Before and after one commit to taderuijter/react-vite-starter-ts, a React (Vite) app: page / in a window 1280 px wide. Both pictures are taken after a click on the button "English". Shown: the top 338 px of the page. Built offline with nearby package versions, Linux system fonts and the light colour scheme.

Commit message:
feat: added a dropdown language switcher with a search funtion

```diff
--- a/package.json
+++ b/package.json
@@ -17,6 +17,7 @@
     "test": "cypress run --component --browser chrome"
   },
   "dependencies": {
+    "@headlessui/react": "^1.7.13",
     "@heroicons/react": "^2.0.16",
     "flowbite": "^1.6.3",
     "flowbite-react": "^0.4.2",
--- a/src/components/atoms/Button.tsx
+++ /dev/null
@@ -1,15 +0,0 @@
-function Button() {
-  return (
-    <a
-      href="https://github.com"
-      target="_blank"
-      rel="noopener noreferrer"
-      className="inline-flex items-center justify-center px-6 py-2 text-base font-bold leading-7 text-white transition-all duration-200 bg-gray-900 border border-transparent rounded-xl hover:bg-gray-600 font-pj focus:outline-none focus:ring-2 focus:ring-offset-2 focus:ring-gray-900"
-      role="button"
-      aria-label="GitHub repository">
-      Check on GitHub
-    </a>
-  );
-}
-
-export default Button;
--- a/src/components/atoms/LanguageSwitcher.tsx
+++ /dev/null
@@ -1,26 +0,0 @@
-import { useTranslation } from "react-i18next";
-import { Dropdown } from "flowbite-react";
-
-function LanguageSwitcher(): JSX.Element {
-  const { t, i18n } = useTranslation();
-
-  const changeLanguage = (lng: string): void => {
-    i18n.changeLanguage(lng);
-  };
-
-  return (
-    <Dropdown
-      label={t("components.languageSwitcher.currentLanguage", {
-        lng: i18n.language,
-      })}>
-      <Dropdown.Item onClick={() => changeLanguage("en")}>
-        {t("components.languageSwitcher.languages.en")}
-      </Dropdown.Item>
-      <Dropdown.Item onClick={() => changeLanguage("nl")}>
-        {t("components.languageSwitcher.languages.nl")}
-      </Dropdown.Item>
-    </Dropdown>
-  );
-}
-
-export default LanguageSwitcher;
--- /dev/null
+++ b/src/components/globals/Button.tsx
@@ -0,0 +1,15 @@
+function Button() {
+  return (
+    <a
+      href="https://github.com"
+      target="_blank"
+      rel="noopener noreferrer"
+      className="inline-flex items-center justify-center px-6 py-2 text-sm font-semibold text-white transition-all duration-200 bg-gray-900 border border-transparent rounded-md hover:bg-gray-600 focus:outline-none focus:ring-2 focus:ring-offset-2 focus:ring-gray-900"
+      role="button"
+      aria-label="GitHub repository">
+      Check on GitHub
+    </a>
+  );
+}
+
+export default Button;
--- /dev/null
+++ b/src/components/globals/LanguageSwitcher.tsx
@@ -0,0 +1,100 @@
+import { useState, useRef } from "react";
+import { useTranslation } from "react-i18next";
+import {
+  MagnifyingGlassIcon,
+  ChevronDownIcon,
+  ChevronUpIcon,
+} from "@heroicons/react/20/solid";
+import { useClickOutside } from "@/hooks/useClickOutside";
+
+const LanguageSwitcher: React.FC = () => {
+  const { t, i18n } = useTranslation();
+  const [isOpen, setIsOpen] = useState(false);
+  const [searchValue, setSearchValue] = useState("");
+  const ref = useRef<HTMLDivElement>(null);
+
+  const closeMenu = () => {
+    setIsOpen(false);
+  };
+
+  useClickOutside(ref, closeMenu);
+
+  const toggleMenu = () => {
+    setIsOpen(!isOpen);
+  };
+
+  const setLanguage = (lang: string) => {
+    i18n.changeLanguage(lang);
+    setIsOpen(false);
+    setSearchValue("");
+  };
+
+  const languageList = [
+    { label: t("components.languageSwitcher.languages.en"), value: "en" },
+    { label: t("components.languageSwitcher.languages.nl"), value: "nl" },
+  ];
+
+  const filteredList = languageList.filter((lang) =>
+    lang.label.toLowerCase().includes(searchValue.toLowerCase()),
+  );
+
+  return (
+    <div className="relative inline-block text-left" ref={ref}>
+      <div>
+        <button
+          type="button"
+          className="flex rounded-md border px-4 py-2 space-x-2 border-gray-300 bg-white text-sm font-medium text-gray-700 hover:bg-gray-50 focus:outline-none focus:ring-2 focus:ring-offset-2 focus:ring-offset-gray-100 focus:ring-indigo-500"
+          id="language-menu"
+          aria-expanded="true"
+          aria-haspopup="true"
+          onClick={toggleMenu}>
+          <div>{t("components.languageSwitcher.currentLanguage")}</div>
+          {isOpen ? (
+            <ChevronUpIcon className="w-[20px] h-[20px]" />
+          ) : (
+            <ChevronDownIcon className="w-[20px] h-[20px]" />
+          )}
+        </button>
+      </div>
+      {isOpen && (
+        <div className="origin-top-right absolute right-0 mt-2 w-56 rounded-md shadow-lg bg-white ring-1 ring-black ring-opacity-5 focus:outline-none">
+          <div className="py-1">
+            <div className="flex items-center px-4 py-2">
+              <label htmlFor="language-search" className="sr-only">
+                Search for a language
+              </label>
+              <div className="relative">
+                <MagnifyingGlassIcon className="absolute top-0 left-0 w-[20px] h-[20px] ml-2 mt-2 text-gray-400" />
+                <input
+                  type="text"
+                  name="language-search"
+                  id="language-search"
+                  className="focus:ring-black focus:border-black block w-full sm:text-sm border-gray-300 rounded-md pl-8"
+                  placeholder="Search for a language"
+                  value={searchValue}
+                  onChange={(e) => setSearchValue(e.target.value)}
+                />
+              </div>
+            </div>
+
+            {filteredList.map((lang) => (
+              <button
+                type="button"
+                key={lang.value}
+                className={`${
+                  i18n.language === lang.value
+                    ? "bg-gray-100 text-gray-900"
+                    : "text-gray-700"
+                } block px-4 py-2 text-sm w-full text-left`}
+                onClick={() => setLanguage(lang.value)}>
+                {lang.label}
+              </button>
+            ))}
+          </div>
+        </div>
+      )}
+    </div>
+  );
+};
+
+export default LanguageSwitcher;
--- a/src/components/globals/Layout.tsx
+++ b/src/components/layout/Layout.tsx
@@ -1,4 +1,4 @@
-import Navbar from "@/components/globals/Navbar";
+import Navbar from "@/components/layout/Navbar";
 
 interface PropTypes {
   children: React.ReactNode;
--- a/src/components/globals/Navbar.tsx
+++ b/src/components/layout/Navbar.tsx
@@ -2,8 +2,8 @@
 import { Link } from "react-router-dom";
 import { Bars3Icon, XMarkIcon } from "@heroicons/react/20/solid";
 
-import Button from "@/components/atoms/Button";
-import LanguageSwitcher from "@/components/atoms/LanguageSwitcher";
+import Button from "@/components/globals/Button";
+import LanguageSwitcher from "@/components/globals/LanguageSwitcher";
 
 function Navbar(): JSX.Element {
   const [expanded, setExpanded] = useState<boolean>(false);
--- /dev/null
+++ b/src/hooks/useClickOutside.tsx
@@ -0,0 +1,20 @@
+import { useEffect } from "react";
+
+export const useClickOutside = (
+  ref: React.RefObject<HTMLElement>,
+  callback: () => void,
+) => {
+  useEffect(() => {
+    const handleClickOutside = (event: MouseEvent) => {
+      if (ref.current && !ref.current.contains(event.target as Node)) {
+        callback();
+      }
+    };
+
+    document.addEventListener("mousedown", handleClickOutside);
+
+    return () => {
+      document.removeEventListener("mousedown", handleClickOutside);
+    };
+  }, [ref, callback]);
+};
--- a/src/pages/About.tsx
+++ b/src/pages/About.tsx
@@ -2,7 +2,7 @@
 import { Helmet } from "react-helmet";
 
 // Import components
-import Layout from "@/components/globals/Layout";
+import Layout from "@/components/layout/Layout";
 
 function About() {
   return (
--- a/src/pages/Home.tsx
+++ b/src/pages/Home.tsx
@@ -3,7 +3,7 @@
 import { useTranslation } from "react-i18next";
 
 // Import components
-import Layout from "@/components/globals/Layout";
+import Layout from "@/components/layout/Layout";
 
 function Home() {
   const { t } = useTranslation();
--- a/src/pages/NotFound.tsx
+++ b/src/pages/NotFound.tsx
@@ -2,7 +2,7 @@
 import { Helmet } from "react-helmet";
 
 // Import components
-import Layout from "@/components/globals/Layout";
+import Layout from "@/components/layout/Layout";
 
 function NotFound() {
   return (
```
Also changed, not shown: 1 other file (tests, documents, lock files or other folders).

[Exercise goal]:
Show the lines where the word "default" appears in the entries.

[Response to the exercise]:
-export default Button;
-export default LanguageSwitcher;
+export default Button;
+export default LanguageSwitcher;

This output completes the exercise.